In the new government the FPÖ controls both the Ministry of Interior and the Ministry of Defence. Hence both civilian and military counterintelligence services are in their hand, and they will have the power to choose which cases to investigate and which to drop. They can divert resources away from one department (Russia) and divert them to others. Few would object to strengthening surveillance of Islamic extremists, for example, while equally few would notice that this will come at the expense of other portfolios.
In the past, the Golowatow-affair already painfully demonstrated this problem. The then ÖVP Minster for Justice Beatrix-Karl ordered the release of Michael Golowatow – a former KGB officer wanted for manslaughter in Lithuania by an European arrest warrant – after a “conversation” with the Russian ambassador. Her legal service found a minor formalistic mistake by the Lithuanian authorities to justify the move. While back then this behaviour was seen as a misstep, now it may become a norm.
Hence, for the EU, the fear is not that Austria will remove itself from European integration projects, such as those on defence integration and intelligence cooperation. The fear is that Austria will be part of them, using ‘neutrality’ to avoid making any meaningful contribution, while passing notes to the Kremlin.

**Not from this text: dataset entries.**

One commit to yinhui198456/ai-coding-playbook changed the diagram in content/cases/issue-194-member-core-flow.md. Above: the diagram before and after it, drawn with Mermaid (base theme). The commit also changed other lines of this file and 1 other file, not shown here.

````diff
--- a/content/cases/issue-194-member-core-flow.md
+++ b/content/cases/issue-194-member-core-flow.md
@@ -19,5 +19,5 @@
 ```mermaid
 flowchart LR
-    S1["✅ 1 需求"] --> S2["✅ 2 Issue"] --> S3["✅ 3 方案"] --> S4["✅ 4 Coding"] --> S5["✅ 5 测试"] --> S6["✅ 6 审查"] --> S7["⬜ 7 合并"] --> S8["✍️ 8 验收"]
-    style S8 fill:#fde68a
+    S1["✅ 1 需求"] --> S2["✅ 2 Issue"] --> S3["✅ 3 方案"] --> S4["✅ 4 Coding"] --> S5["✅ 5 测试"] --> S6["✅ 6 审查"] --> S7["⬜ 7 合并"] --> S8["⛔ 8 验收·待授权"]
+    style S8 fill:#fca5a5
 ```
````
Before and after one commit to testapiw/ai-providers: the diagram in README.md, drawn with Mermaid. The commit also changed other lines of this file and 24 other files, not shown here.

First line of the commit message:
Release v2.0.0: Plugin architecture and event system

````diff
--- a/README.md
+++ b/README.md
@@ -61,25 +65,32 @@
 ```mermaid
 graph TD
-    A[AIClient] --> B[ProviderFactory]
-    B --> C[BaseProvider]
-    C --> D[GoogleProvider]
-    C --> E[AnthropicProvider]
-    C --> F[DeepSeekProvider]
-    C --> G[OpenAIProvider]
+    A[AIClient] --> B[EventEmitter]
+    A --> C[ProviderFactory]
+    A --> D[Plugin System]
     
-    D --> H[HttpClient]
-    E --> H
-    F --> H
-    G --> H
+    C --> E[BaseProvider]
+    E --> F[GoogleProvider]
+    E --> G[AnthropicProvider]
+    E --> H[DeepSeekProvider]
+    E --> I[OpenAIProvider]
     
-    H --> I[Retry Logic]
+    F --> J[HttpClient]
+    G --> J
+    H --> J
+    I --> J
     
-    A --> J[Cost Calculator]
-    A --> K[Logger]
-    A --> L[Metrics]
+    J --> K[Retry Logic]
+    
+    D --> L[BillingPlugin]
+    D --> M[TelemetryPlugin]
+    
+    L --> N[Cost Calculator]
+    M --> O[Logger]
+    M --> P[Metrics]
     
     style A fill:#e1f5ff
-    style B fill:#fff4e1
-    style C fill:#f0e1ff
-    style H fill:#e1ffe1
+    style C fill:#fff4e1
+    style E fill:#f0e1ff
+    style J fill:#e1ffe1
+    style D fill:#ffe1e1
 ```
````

How should Europe react? First, the EU needs to wait and see what the Austrian government actually does. In 2000, sanctions on Austria were put in place with no objective reasons to do so. Unlike Orban’s Hungary or Kaczynski’s Poland, the then government had not “reformed” the judiciary, curtailed press-freedoms, or did away constitutional checks and balances. As a result, the sanctions increased the popularity of the FPÖ rather than damaging it.
Europe must therefore recognise that the FPÖ has a democratic right to have different political views to mainstream Europe. Second, European governments – and particularly intelligence services – need to pay close attention onto what is happening in Vienna. The UN and OSCE provide ample excuse to accredit many “diplomats” that are actually Russian spies, who will seek to leverage their contacts in the FPÖ.
But the EU has leverage in Vienna, too. As noted above, Sebastian Kurz will depend heavily on coalitions at EU level to progress his domestic agenda. That provides an opening to ensure that he keeps the FPÖ’s subversive foreign relations under control.
The European Council on Foreign Relations does not take collective positions. ECFR publications only represent the views of its individual authors.